Tag Archives: Techniques

Looping Line To Belaying Pin

I had to experiment around with a few different techniques to be able to tie the line around the Belaying Pin. This is the method that works for me.

First I make a Loop on the string and pinch it between some Surgical Clamps… Unclamped
Then I hook the Loop underneath the Belaying Pin and at the same time, gently pulling back with my other hand on the String while slowly letting go the Clamp
String pulled back after hooking underneath the Belaying Pin
Then I put a Clamp on it to add tension to give me time to add the Transparent Wood Glue
Just a drop in the end of a Wooden Skewer
I dab it underneath the Belaying Pin to hold it
Sometimes a Grab Hook helps in looping

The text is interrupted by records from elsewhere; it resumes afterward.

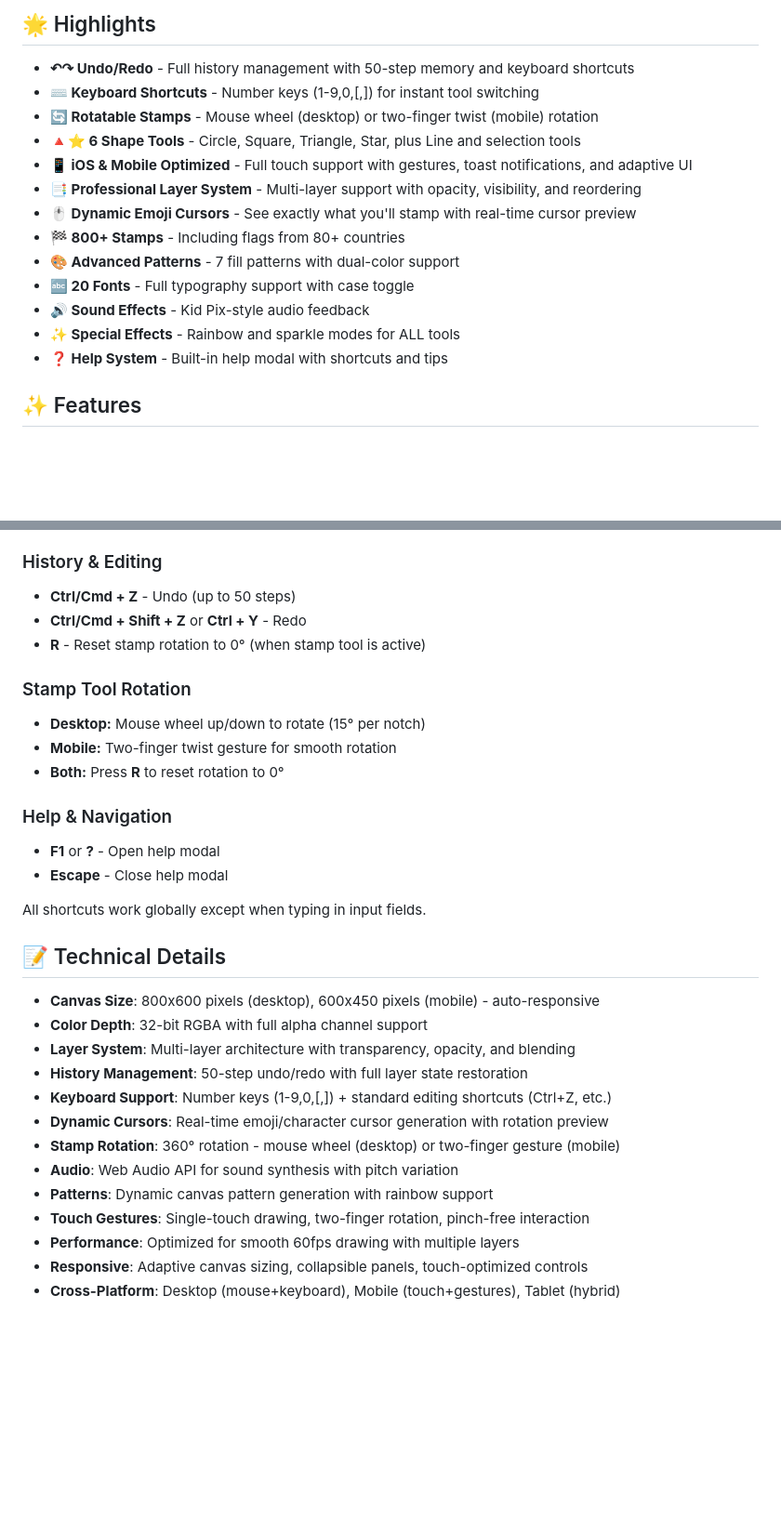
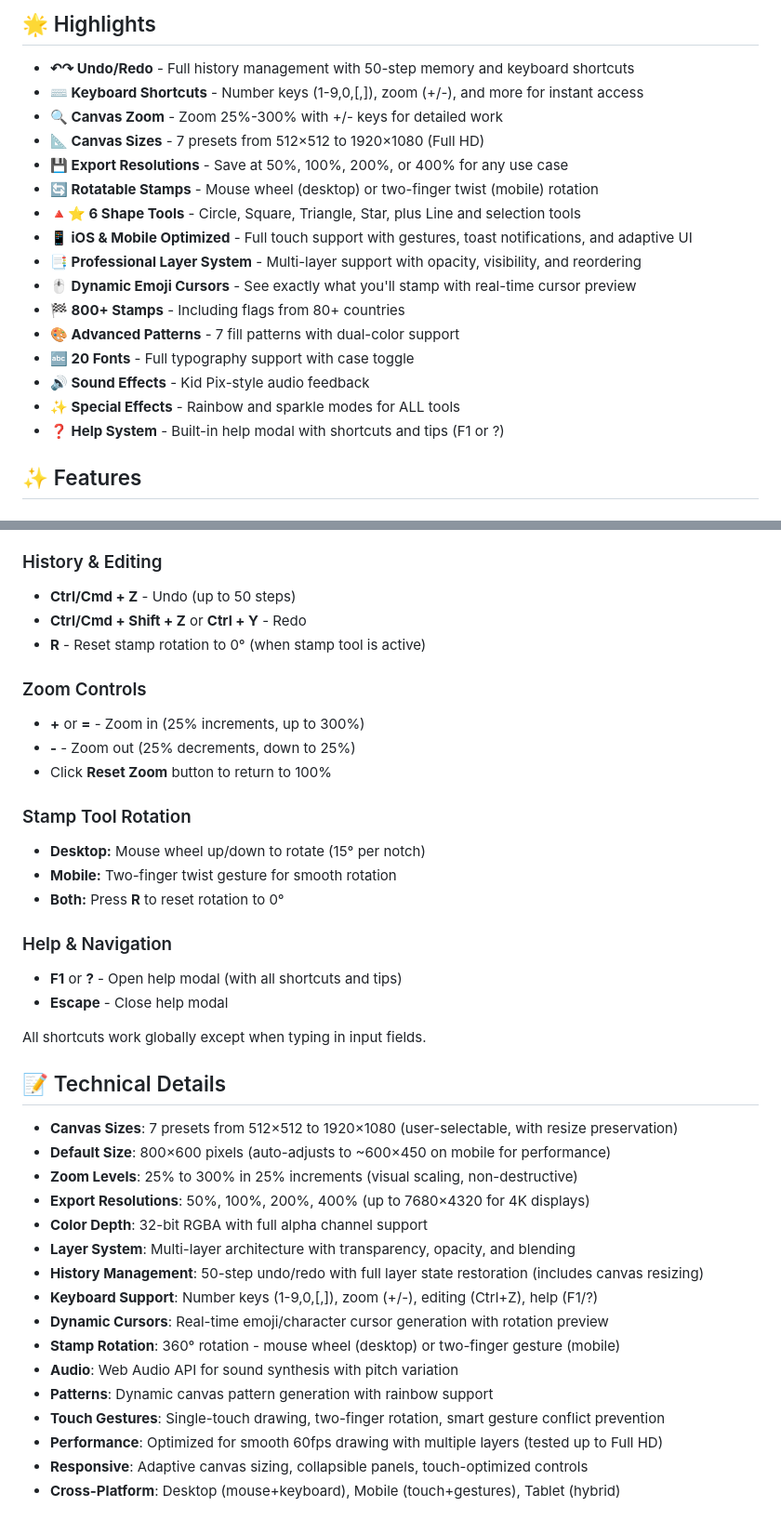
Before and after one commit to alexanderdfox/Stickers, a Markdown page: README.md, 2 parts joined by grey strips. Shown: that part at 93% size. GitHub-like rendering; blank space fills up the shorter version.

```diff
--- a/README.md
+++ b/README.md
@@ -5,7 +5,10 @@ A fun, Kid Pix-inspired drawing app where you can draw with emojis, create patte
 ## 🌟 Highlights
 
 - **↶↷ Undo/Redo** - Full history management with 50-step memory and keyboard shortcuts
-- **⌨️ Keyboard Shortcuts** - Number keys (1-9,0,[,]) for instant tool switching
+- **⌨️ Keyboard Shortcuts** - Number keys (1-9,0,[,]), zoom (+/-), and more for instant access
+- **🔍 Canvas Zoom** - Zoom 25%-300% with +/- keys for detailed work
+- **📐 Canvas Sizes** - 7 presets from 512×512 to 1920×1080 (Full HD)
+- **💾 Export Resolutions** - Save at 50%, 100%, 200%, or 400% for any use case
 - **🔄 Rotatable Stamps** - Mouse wheel (desktop) or two-finger twist (mobile) rotation
 - **🔺⭐ 6 Shape Tools** - Circle, Square, Triangle, Star, plus Line and selection tools
 - **📱 iOS & Mobile Optimized** - Full touch support with gestures, toast notifications, and adaptive UI
@@ -16,7 +19,7 @@ A fun, Kid Pix-inspired drawing app where you can draw with emojis, create patte
 - **🔤 20 Fonts** - Full typography support with case toggle
 - **🔊 Sound Effects** - Kid Pix-style audio feedback
 - **✨ Special Effects** - Rainbow and sparkle modes for ALL tools
-- **❓ Help System** - Built-in help modal with shortcuts and tips
+- **❓ Help System** - Built-in help modal with shortcuts and tips (F1 or ?)
 
 ## ✨ Features
 
@@ -375,30 +438,38 @@ Perfect mobile experience with comprehensive touch support:
 - **Ctrl/Cmd + Shift + Z** or **Ctrl + Y** - Redo
 - **R** - Reset stamp rotation to 0° (when stamp tool is active)
 
+### Zoom Controls
+- **+** or **=** - Zoom in (25% increments, up to 300%)
+- **-** - Zoom out (25% decrements, down to 25%)
+- Click **Reset Zoom** button to return to 100%
+
 ### Stamp Tool Rotation
 - **Desktop:** Mouse wheel up/down to rotate (15° per notch)
 - **Mobile:** Two-finger twist gesture for smooth rotation
 - **Both:** Press **R** to reset rotation to 0°
 
 ### Help & Navigation
-- **F1** or **?** - Open help modal
+- **F1** or **?** - Open help modal (with all shortcuts and tips)
 - **Escape** - Close help modal
 
 All shortcuts work globally except when typing in input fields.
 
 ## 📝 Technical Details
 
-- **Canvas Size**: 800x600 pixels (desktop), 600x450 pixels (mobile) - auto-responsive
+- **Canvas Sizes**: 7 presets from 512×512 to 1920×1080 (user-selectable, with resize preservation)
+- **Default Size**: 800×600 pixels (auto-adjusts to ~600×450 on mobile for performance)
+- **Zoom Levels**: 25% to 300% in 25% increments (visual scaling, non-destructive)
+- **Export Resolutions**: 50%, 100%, 200%, 400% (up to 7680×4320 for 4K displays)
 - **Color Depth**: 32-bit RGBA with full alpha channel support
 - **Layer System**: Multi-layer architecture with transparency, opacity, and blending
-- **History Management**: 50-step undo/redo with full layer state restoration
-- **Keyboard Support**: Number keys (1-9,0,[,]) + standard editing shortcuts (Ctrl+Z, etc.)
+- **History Management**: 50-step undo/redo with full layer state restoration (includes canvas resizing)
+- **Keyboard Support**: Number keys (1-9,0,[,]), zoom (+/-), editing (Ctrl+Z), help (F1/?)
 - **Dynamic Cursors**: Real-time emoji/character cursor generation with rotation preview
 - **Stamp Rotation**: 360° rotation - mouse wheel (desktop) or two-finger gesture (mobile)
 - **Audio**: Web Audio API for sound synthesis with pitch variation
 - **Patterns**: Dynamic canvas pattern generation with rainbow support
-- **Touch Gestures**: Single-touch drawing, two-finger rotation, pinch-free interaction
-- **Performance**: Optimized for smooth 60fps drawing with multiple layers
+- **Touch Gestures**: Single-touch drawing, two-finger rotation, smart gesture conflict prevention
+- **Performance**: Optimized for smooth 60fps drawing with multiple layers (tested up to Full HD)
 - **Responsive**: Adaptive canvas sizing, collapsible panels, touch-optimized controls
 - **Cross-Platform**: Desktop (mouse+keyboard), Mobile (touch+gestures), Tablet (hybrid)
 
```
Also changed, not shown: other parts of README.md (+75 -10 lines).
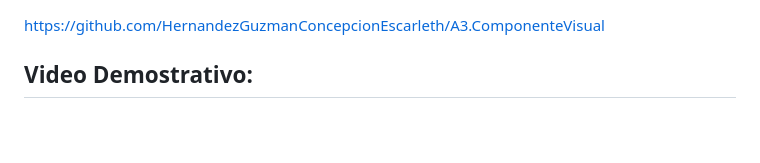
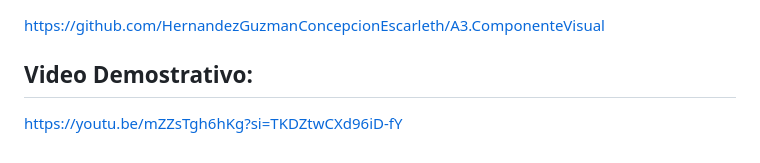
Before and after one commit to HernandezGuzmanConcepcionEscarleth/A3.ComponenteVisual, a Markdown page: README.md, the part around the change. Rendered like a GitHub page; blank space fills up the shorter version.

```diff
--- a/README.md
+++ b/README.md
@@ -231,3 +231,4 @@ Componentes funcionando con distintos mensajes:
 https://github.com/HernandezGuzmanConcepcionEscarleth/A3.ComponenteVisual
 
 ## Video Demostrativo:
+https://youtu.be/mZZsTgh6hKg?si=TKDZtwCXd96iD-fY
```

I have done the looping on the top side of the Belaying Pin both with some Tweezers or a Grab Hook.

I cut the String and dab a bit of CA Glue to the outside of it and push the string against it


This is the way that I make Footropes…

Completed Footrope on Port side of Fore MainSail Yard

I first cut a length of Line. I use this brand of String because I like how the Nylon soaks up the Superglue.

Make a Loop and tie a Clove Hitch with some Black Sewing String and loop around it.

Clove Hitch around Loop
Put around 4 or 5 Loops around it and a dab of Superglue
Clove it to Spar
Make a couple sets of Line with Midshipman’s Knot/Figure 8 Loops on the ends…
Slide through the Footrope Line…

Figure Eight Noose

I continued on with the Line and made a Clove Hitch on the end…

I put this Block on the end of the Line.

Roland’s Rules for Planking

  1. Planks should never be tapered to more than ½ of width of the Plank. If the Plank is 5mm Wide, then the narrowest you can taper it down to is 2.5mm.
  2. Batten goes from where Transom meets the Deadwood and runs along the turn of the bilge to the Bow where the wood naturally wants to fall.
  3. Divide Hull into 2 Bands. The Upper Band and the Lower Band… from the turn of the Bilge to the Keel.
  4. Calculate the required number of Planks from the Sheer Plank to the Batten at the Widest Bulkhead. Then calculate how small to taper it at the smallest Bulkhead at the Bow and the Transom for the Upper Band. You calculate it by dividing the distance of the Bulkhead from the Sheer Plank to the Batten, then divide it by the number of Planks that fit into that space.
  5. Begin Taper from the point of the Widest Bulkhead onwards to the Smallest Bulkhead. For example, if you have a 17 Bulkhead Ship and your widest Bulkheads are 6 thru 11… then begin tapering from 6 to 1 and 11 to Transom. The lower band usually never requires tapering because they’ll end up fanning out and you will need Stealers.
  6. Never bring a Plank to a Point going towards the Bow. This was done because a pointed piece of Lumber is very difficult to secure to the Bow. This is with exception of Bluff Bow Ships, i.e. HMS Victory.
  7. First Plank around the Deck is called the Sheer Plank. This is the most important Plank to get right. Because every other Plank will be in relation to where this one is placed.
  8. The Plank that goes against the Keel is called the Garboard Plank. The first 3 Planks coming up from the Garboard Plank (including Garboard) are not Tapered. Garboard Plank Stock can also be a little wider than the rest of the Planks. Like around 7mm
  9. Leave enough room between Planks in the Deadwood for Stealers that are the same width as the Planks. In the case of 5mm Planks, it would be 5mm.
  10. Deadwood – Make sure and take down the thickness of the Deadwood by around ½. This is because the thickness of the Planks and the Veneer is going to make it too thick and it won’t match the thickness of the Rudder. Once the Planks are on, take that down another ½ before applying Veneer.
  11. Tapered Edge always points down towards Keel.
  12. Use ½ Cup Ammonia for approximately 1 cup of boiling hot water for soaking the Planks for bending.
  13. Work down from the Sheer Plank. Work up from the Keel. Meet at the turn of the Bilge. Tapered Edge always points down.